What is expected: A faithful copy of the entries is needed, one that leaves out the pictures.

Stored entries
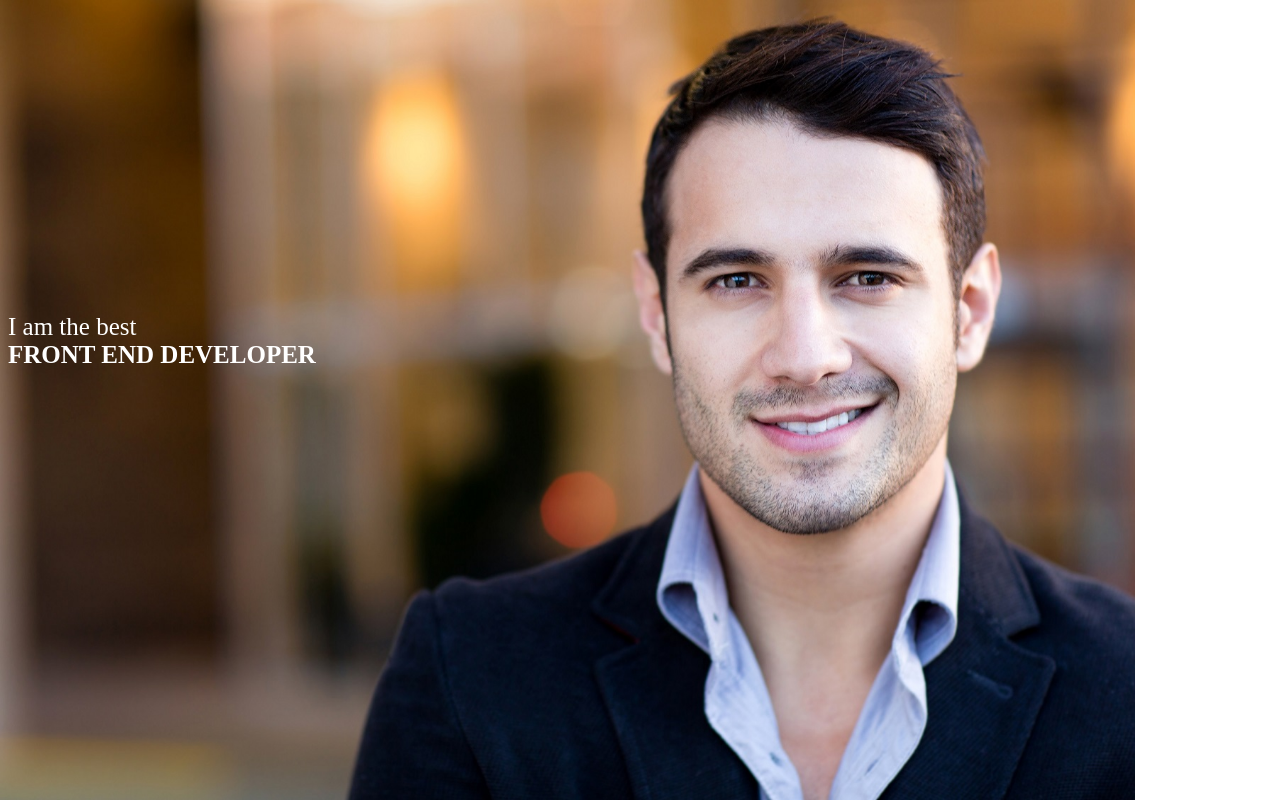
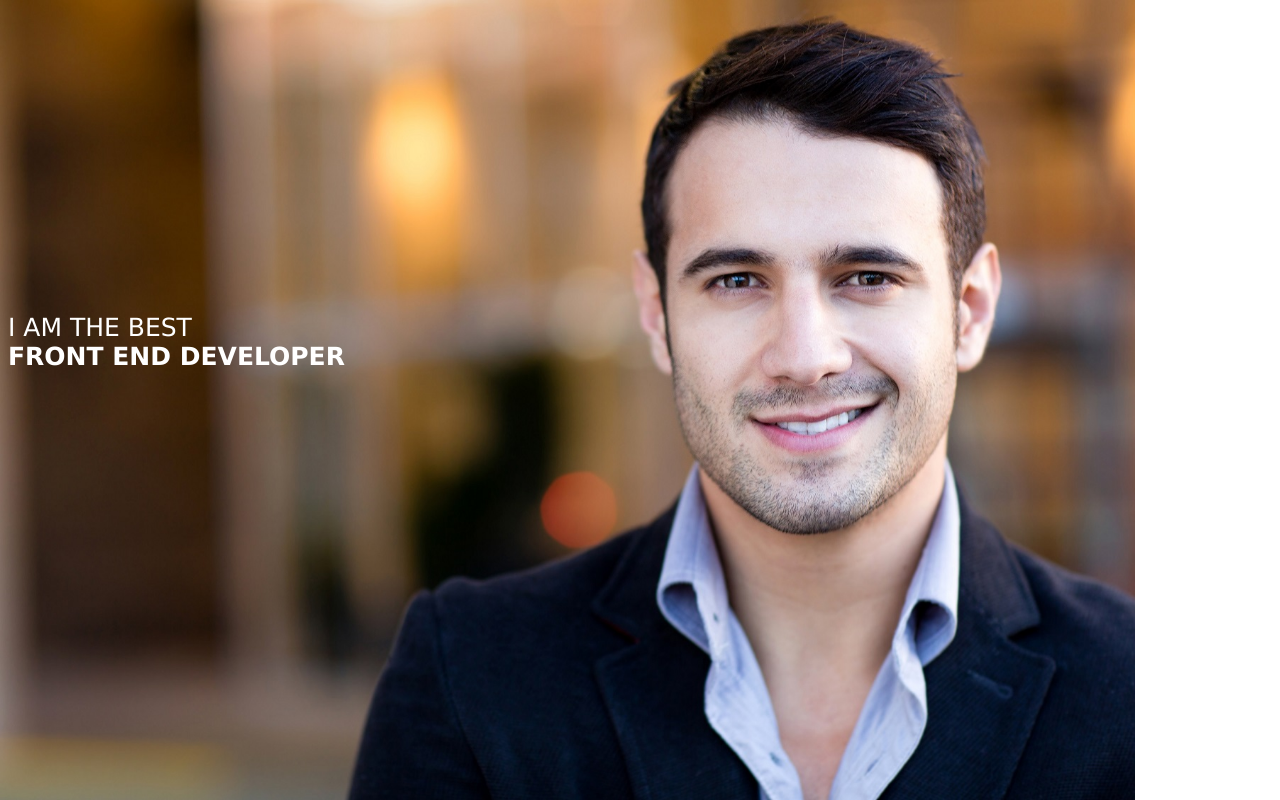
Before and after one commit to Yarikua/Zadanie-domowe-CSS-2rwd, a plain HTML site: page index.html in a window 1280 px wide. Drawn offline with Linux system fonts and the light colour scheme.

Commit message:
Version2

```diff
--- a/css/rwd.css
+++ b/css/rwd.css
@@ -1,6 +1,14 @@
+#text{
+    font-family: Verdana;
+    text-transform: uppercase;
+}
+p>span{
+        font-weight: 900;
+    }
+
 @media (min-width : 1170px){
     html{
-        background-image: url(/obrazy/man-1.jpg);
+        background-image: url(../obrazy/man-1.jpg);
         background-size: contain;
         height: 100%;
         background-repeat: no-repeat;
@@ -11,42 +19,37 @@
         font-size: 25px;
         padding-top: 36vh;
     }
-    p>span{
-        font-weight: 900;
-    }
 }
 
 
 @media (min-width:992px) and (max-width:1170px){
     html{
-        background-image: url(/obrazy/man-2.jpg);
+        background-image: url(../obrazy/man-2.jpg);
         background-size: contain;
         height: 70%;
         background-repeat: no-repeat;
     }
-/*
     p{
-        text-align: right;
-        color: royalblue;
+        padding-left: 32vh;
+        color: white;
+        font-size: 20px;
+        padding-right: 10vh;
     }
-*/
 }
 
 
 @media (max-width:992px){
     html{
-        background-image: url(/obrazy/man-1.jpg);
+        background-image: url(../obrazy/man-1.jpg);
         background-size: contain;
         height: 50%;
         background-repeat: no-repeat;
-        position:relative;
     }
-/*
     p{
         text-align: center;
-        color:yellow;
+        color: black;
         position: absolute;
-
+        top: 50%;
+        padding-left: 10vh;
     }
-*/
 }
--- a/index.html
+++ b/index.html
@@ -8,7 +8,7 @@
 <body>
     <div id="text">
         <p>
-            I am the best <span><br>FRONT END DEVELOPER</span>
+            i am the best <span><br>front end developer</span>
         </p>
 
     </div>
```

Solution to the problem:
Before and after one commit to Yarikua/Zadanie-domowe-CSS-2rwd, a plain HTML site: page index.html in a window 1280 px wide. Drawn offline with Linux system fonts and the light colour scheme.

Commit message:
Version2

```diff
--- a/css/rwd.css
+++ b/css/rwd.css
@@ -1,6 +1,14 @@
+#text{
+    font-family: Verdana;
+    text-transform: uppercase;
+}
+p>span{
+        font-weight: 900;
+    }
+
 @media (min-width : 1170px){
     html{
-        background-image: url(/obrazy/man-1.jpg);
+        background-image: url(../obrazy/man-1.jpg);
         background-size: contain;
         height: 100%;
         background-repeat: no-repeat;
@@ -11,42 +19,37 @@
         font-size: 25px;
         padding-top: 36vh;
     }
-    p>span{
-        font-weight: 900;
-    }
 }
 
 
 @media (min-width:992px) and (max-width:1170px){
     html{
-        background-image: url(/obrazy/man-2.jpg);
+        background-image: url(../obrazy/man-2.jpg);
         background-size: contain;
         height: 70%;
         background-repeat: no-repeat;
     }
-/*
     p{
-        text-align: right;
-        color: royalblue;
+        padding-left: 32vh;
+        color: white;
+        font-size: 20px;
+        padding-right: 10vh;
     }
-*/
 }
 
 
 @media (max-width:992px){
     html{
-        background-image: url(/obrazy/man-1.jpg);
+        background-image: url(../obrazy/man-1.jpg);
         background-size: contain;
         height: 50%;
         background-repeat: no-repeat;
-        position:relative;
     }
-/*
     p{
         text-align: center;
-        color:yellow;
+        color: black;
         position: absolute;
-
+        top: 50%;
+        padding-left: 10vh;
     }
-*/
 }
--- a/index.html
+++ b/index.html
@@ -8,7 +8,7 @@
 <body>
     <div id="text">
         <p>
-            I am the best <span><br>FRONT END DEVELOPER</span>
+            i am the best <span><br>front end developer</span>
         </p>
 
     </div>
```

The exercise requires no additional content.